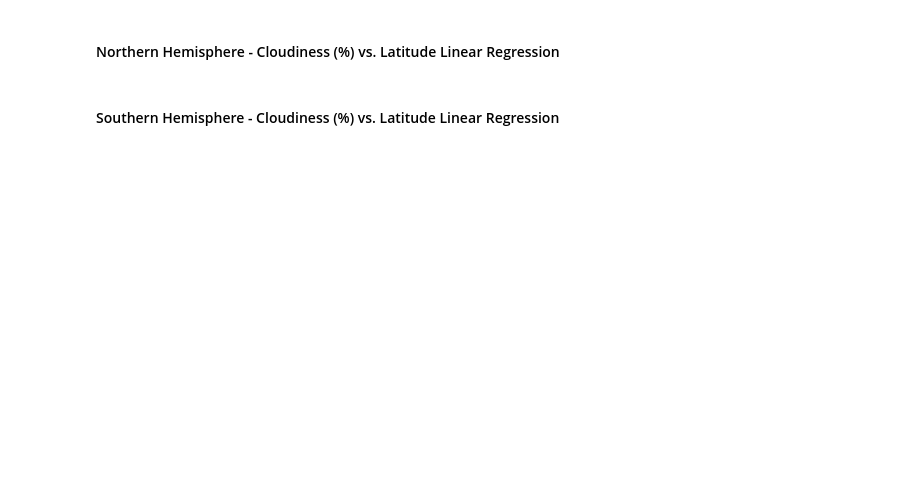
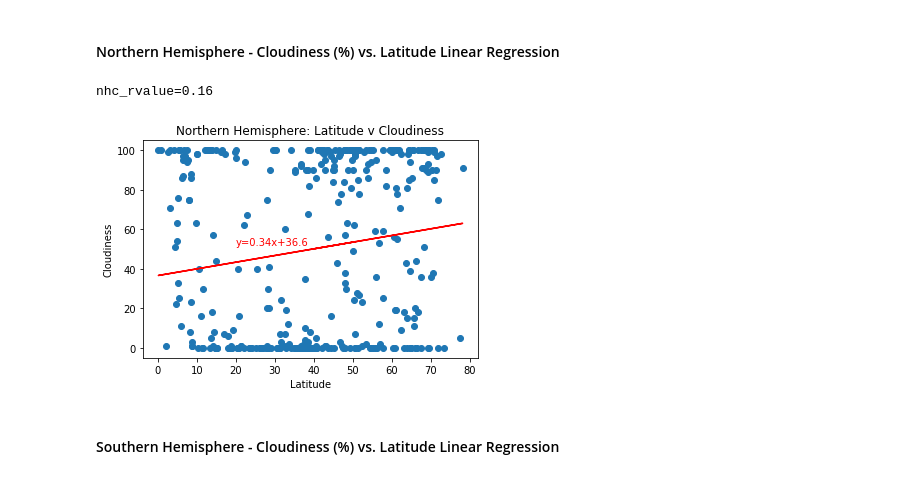
Before and after one commit to gabrielmacey/python_api_challenge, a Jupyter notebook: WeatherPy/WeatherPy.ipynb, the cells around one changed output. Saved outputs shown, nothing was run; the diff lists cells and outputs as text; code cells hidden in the pictures; blank space fills up the shorter version.

```diff
--- a/WeatherPy/WeatherPy.ipynb
+++ b/WeatherPy/WeatherPy.ipynb
@@ -337,4 +345,22 @@ shh_rvalue=0.34
 # %% [markdown]
 ####  Northern Hemisphere - Cloudiness (%) vs. Latitude Linear Regression
+# %%
+nhc_x_value = northern_data["Latitude"]
+nhc_y_value = northern_data["Cloudiness"]
+(nhc_slope, nhc_intercept, nhc_rvalue, nhc_pvalue, nhc_stderr)=linregress(nhc_x_value,nhc_y_value)
+nhc_regress_value = nhc_x_value * nhc_slope + nhc_intercept
+nhc_line_eq = "y=" + str(round(nhc_slope,2)) + "x+" + str(round(nhc_intercept,2))
+plt.scatter(nhc_x_value,nhc_y_value)
+plt.plot(nhc_x_value, nhc_regress_value, "r-")
+plt.annotate(nhc_line_eq,(20,52), color="red")
+plt.title("Northern Hemisphere: Latitude v Cloudiness")
+plt.xlabel("Latitude")
+plt.ylabel("Cloudiness")
+print(f"nhc_rvalue={round(nhc_rvalue,2)}")
+plt.savefig("Northern_Hemisphere_Cloud_v_Lat.png")
+plt.show()
+# %% [output]
+nhc_rvalue=0.16
+[figure, added]
 # %% [markdown]
 ####  Southern Hemisphere - Cloudiness (%) vs. Latitude Linear Regression
```
Also changed, not shown: parts of 3 cells of this notebook, 3 other files.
====================
Restate each of the entries above word for word and skip every image.

Before and after one commit to gabrielmacey/python_api_challenge, a Jupyter notebook: WeatherPy/WeatherPy.ipynb, the cells around one changed output. Saved outputs shown, nothing was run; the diff lists cells and outputs as text; code cells hidden in the pictures; blank space fills up the shorter version.

```diff
--- a/WeatherPy/WeatherPy.ipynb
+++ b/WeatherPy/WeatherPy.ipynb
@@ -337,4 +345,22 @@ shh_rvalue=0.34
 # %% [markdown]
 ####  Northern Hemisphere - Cloudiness (%) vs. Latitude Linear Regression
+# %%
+nhc_x_value = northern_data["Latitude"]
+nhc_y_value = northern_data["Cloudiness"]
+(nhc_slope, nhc_intercept, nhc_rvalue, nhc_pvalue, nhc_stderr)=linregress(nhc_x_value,nhc_y_value)
+nhc_regress_value = nhc_x_value * nhc_slope + nhc_intercept
+nhc_line_eq = "y=" + str(round(nhc_slope,2)) + "x+" + str(round(nhc_intercept,2))
+plt.scatter(nhc_x_value,nhc_y_value)
+plt.plot(nhc_x_value, nhc_regress_value, "r-")
+plt.annotate(nhc_line_eq,(20,52), color="red")
+plt.title("Northern Hemisphere: Latitude v Cloudiness")
+plt.xlabel("Latitude")
+plt.ylabel("Cloudiness")
+print(f"nhc_rvalue={round(nhc_rvalue,2)}")
+plt.savefig("Northern_Hemisphere_Cloud_v_Lat.png")
+plt.show()
+# %% [output]
+nhc_rvalue=0.16
+[figure, added]
 # %% [markdown]
 ####  Southern Hemisphere - Cloudiness (%) vs. Latitude Linear Regression
```
Also changed, not shown: parts of 3 cells of this notebook, 3 other files.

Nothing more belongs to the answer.